EXTRACTED MATERIAL Start Marker
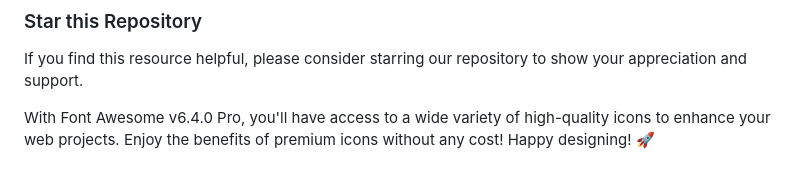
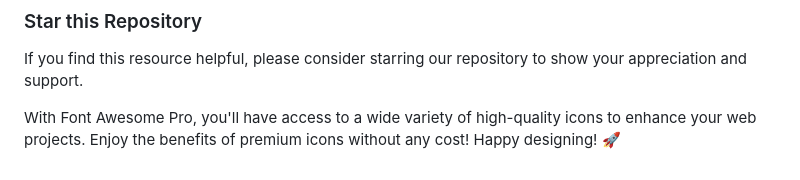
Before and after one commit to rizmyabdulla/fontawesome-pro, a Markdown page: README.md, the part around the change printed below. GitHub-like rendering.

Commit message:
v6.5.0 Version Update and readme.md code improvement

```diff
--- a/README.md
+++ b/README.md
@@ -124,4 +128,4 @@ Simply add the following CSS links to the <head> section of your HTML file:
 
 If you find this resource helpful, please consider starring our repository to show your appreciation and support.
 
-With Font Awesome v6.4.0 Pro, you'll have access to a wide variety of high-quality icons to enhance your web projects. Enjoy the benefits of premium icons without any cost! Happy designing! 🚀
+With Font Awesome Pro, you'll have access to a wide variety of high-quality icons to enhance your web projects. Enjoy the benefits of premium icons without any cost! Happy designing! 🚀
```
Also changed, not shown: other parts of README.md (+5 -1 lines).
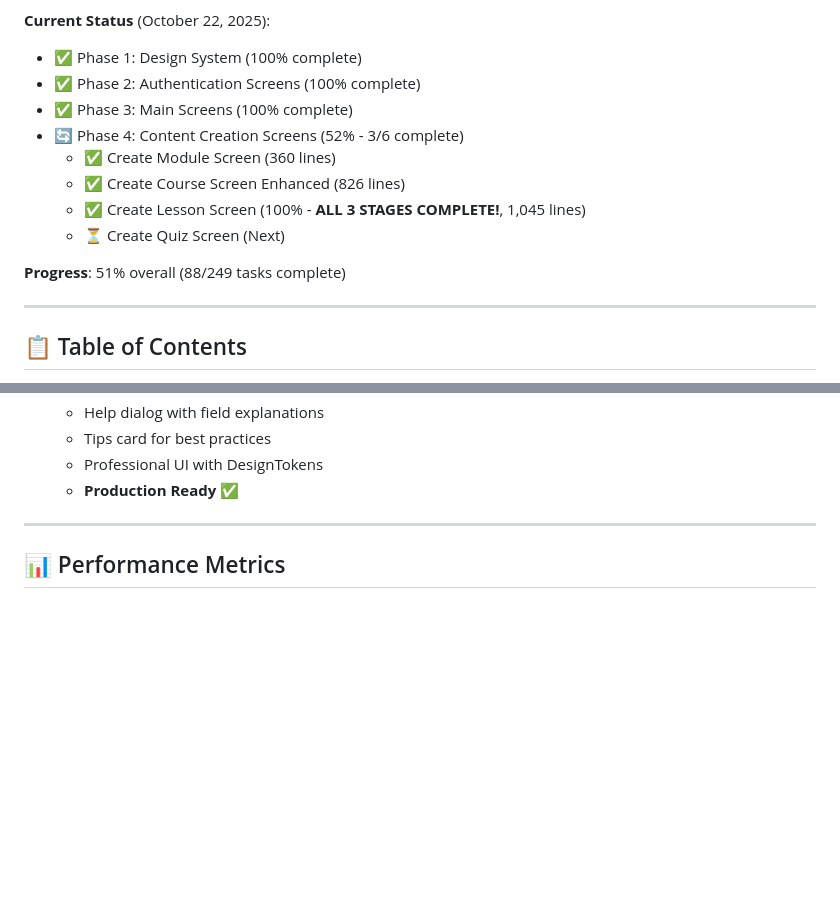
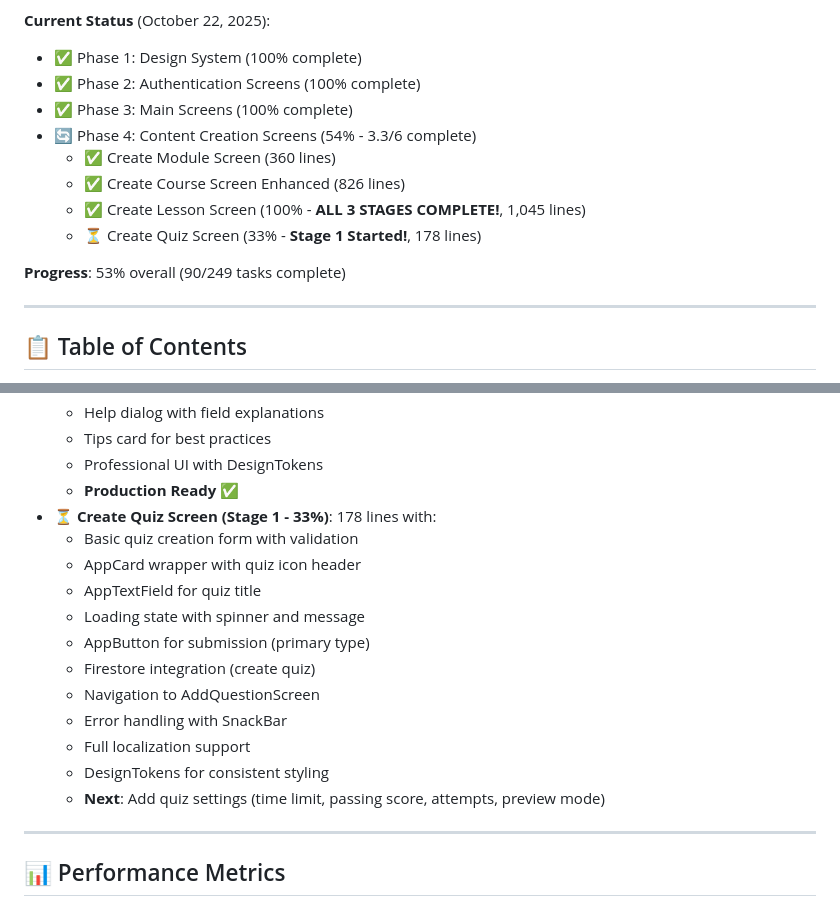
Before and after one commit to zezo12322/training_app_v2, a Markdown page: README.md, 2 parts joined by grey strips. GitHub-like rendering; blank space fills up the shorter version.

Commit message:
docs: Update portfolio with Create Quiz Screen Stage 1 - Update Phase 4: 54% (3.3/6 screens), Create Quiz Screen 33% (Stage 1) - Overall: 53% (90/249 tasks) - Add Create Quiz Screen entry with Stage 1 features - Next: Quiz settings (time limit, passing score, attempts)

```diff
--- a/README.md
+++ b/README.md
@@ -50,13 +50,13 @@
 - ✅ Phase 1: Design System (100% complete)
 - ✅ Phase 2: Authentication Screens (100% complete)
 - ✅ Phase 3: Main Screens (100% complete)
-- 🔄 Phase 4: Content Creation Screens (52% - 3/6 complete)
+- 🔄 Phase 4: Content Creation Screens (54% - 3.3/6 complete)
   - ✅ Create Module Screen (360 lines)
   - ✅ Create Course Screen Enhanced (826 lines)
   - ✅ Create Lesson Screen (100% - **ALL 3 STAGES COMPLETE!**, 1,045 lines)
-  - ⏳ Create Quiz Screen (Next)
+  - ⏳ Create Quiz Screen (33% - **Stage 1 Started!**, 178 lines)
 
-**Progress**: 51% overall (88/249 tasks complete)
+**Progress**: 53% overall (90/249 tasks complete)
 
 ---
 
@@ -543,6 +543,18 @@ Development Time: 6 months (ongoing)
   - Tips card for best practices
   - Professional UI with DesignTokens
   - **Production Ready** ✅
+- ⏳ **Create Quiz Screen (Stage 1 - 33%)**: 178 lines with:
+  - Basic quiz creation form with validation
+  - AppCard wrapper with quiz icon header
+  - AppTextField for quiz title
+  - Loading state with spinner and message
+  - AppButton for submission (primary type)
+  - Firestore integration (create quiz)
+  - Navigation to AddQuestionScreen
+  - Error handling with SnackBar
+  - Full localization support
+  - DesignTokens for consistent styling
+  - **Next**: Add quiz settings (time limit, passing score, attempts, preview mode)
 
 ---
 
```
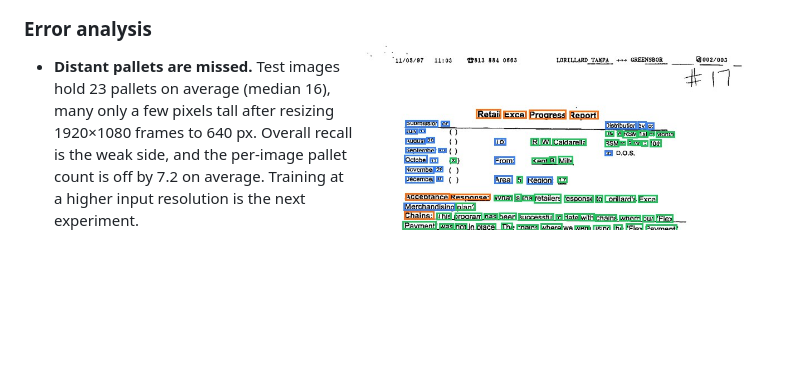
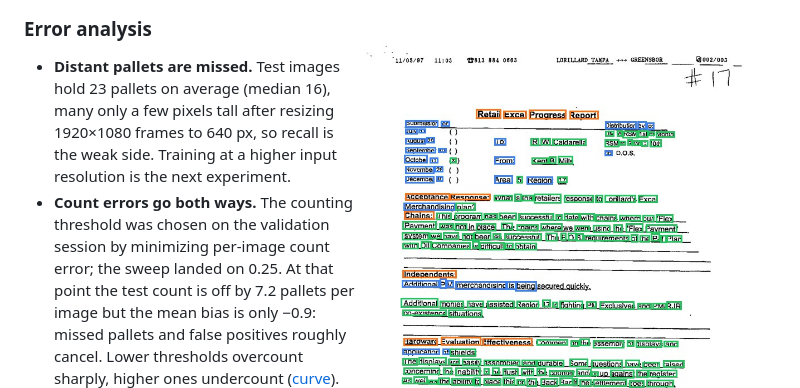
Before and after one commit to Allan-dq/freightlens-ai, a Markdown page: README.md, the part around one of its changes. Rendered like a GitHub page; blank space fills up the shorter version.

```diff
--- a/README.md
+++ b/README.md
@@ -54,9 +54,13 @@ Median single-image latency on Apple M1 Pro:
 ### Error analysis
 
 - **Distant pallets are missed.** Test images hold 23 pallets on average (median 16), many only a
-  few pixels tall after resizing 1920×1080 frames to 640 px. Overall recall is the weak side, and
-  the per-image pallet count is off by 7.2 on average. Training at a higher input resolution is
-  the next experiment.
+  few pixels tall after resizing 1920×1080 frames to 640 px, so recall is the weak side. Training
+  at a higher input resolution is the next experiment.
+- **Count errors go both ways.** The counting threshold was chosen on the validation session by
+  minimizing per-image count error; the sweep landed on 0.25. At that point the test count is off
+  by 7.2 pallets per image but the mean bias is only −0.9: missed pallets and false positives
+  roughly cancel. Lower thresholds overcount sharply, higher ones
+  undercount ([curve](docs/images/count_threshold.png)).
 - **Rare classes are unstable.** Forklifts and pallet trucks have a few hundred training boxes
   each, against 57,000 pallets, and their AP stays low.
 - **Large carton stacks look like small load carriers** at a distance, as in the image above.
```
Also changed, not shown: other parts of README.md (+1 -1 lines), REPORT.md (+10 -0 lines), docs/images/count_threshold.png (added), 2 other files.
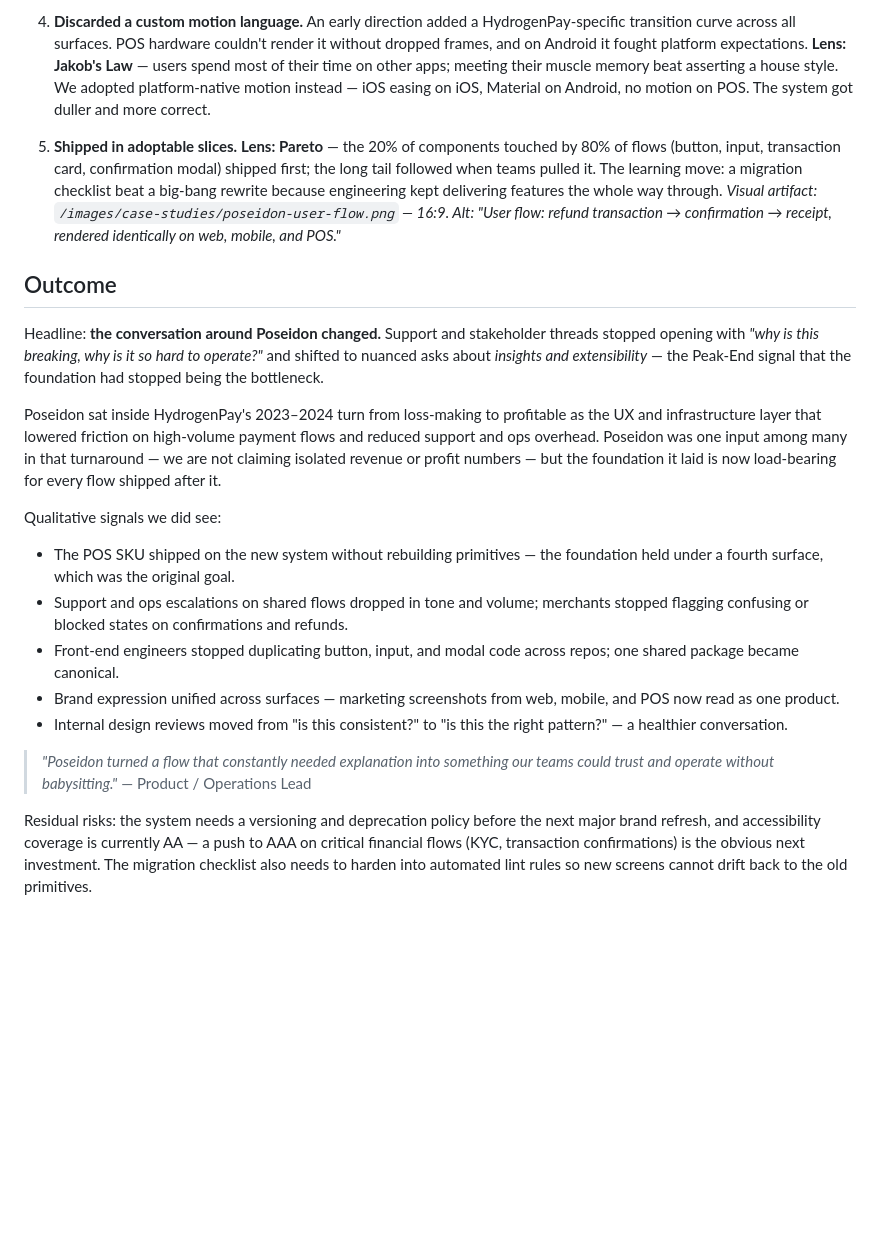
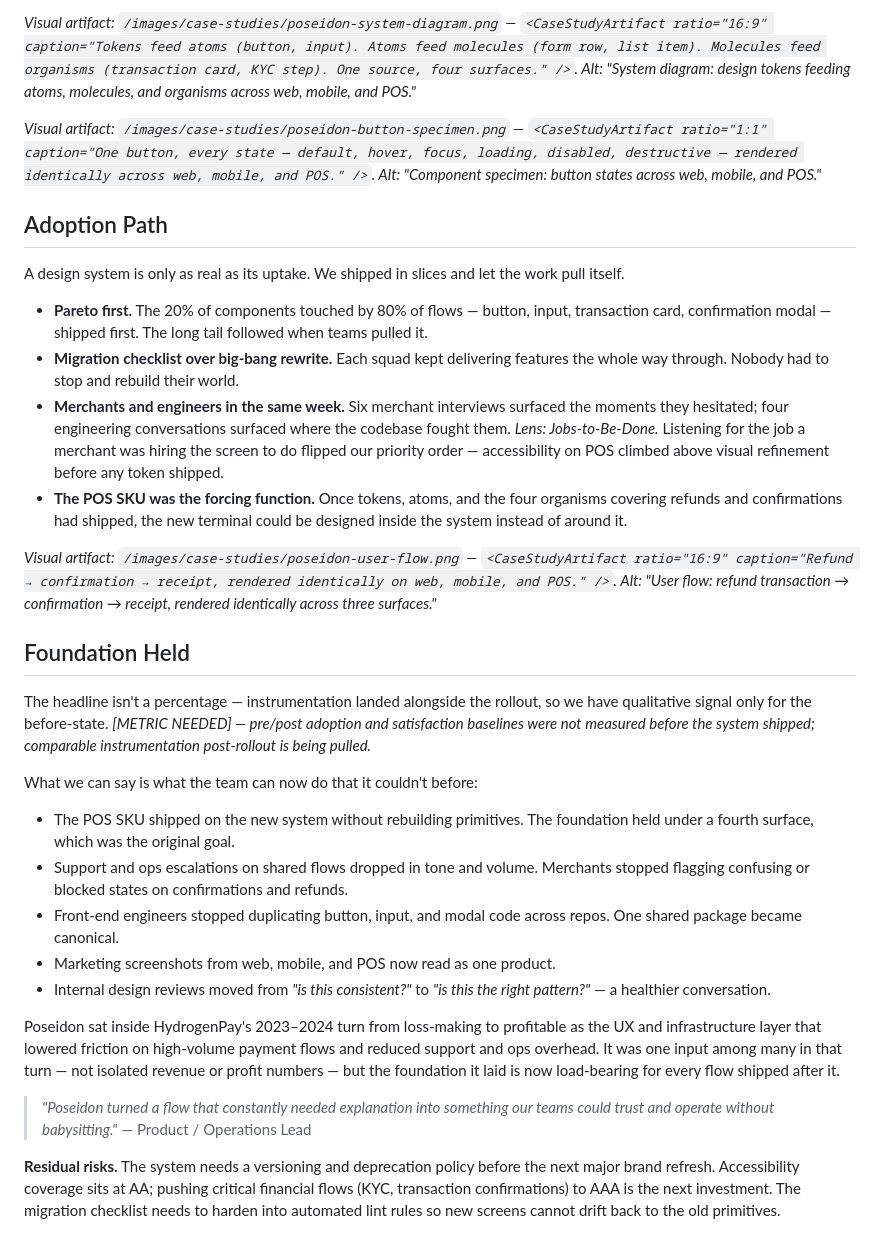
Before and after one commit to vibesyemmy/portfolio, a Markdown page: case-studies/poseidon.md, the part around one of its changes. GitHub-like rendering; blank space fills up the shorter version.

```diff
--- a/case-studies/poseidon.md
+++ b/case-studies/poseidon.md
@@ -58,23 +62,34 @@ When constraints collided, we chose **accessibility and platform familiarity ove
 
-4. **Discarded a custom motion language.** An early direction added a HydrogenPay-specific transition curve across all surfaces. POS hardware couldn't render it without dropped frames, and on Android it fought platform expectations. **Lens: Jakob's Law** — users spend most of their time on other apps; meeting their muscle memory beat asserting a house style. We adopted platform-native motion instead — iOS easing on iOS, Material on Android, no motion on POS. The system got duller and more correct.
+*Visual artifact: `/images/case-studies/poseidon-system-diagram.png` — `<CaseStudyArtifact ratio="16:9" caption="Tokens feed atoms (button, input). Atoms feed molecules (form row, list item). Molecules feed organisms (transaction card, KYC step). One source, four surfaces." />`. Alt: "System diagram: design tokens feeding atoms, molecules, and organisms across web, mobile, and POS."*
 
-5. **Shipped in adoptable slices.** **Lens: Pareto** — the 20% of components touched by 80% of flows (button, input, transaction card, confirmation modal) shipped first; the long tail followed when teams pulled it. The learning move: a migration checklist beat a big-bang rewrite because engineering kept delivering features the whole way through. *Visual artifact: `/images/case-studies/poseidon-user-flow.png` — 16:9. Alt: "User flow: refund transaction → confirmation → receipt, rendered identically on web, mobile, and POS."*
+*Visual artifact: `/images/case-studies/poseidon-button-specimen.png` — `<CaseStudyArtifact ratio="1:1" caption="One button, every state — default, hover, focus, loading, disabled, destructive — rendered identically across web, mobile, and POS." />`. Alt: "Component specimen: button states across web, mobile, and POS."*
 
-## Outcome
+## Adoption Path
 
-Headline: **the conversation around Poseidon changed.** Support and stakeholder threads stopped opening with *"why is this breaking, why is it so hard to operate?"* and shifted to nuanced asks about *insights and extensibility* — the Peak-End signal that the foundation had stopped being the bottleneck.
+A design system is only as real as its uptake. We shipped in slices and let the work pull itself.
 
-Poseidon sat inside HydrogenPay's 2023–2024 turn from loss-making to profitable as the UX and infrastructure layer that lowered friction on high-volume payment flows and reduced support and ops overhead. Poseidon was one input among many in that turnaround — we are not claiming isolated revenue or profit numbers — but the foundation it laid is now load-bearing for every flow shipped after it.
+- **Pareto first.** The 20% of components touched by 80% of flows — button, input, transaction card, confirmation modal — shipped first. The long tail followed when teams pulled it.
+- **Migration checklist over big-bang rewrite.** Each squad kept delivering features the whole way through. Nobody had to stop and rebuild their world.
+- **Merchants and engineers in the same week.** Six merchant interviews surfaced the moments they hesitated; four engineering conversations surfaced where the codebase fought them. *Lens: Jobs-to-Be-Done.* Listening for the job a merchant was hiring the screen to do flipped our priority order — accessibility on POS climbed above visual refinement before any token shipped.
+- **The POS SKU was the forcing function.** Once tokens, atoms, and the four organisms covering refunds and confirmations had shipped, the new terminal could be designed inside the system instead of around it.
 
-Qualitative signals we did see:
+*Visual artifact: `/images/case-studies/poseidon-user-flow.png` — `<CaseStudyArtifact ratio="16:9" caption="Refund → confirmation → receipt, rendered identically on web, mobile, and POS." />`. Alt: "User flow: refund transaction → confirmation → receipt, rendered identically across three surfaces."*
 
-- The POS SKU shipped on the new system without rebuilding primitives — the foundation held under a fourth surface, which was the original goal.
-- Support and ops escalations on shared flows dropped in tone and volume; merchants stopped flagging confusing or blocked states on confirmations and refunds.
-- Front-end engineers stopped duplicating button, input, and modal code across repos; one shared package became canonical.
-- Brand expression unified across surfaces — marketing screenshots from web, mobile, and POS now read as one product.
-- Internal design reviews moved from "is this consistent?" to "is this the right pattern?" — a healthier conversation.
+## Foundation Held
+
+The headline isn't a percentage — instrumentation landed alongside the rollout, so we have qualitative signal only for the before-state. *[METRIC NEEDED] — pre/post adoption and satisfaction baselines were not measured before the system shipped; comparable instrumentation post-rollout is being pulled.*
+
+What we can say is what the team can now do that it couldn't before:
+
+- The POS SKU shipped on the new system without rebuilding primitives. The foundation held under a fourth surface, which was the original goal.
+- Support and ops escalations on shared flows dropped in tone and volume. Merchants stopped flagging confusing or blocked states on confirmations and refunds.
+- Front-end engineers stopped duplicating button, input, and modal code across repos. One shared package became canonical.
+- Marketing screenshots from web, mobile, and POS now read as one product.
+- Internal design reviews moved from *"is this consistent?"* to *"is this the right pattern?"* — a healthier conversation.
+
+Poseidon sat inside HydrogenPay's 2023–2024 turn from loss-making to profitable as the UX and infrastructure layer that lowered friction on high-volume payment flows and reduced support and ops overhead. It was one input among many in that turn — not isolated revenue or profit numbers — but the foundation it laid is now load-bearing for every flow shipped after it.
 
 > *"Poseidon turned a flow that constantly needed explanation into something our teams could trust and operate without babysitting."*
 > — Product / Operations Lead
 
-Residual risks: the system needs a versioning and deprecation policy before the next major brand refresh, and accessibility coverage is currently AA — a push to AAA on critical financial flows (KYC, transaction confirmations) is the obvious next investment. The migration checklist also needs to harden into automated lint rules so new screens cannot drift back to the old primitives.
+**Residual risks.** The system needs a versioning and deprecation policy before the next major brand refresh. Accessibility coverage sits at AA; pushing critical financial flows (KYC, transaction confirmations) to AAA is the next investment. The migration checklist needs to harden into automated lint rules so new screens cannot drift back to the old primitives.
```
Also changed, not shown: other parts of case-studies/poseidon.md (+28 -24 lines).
EXTRACTED MATERIAL End Marker
▶ [WHAT YOU SHOULD DO]: Pull each line that includes the word "engineering" out of the material above.

▶ [ANSWER TO THIS TASK]:
-5. **Shipped in adoptable slices.** **Lens: Pareto** — the 20% of components touched by 80% of flows (button, input, transaction card, confirmation modal) shipped first; the long tail followed when teams pulled it. The learning move: a migration checklist beat a big-bang rewrite because engineering kept delivering features the whole way through. *Visual artifact: `/images/case-studies/poseidon-user-flow.png` — 16:9. Alt: "User flow: refund transaction → confirmation → receipt, rendered identically on web, mobile, and POS."*
+- **Merchants and engineers in the same week.** Six merchant interviews surfaced the moments they hesitated; four engineering conversations surfaced where the codebase fought them. *Lens: Jobs-to-Be-Done.* Listening for the job a merchant was hiring the screen to do flipped our priority order — accessibility on POS climbed above visual refinement before any token shipped.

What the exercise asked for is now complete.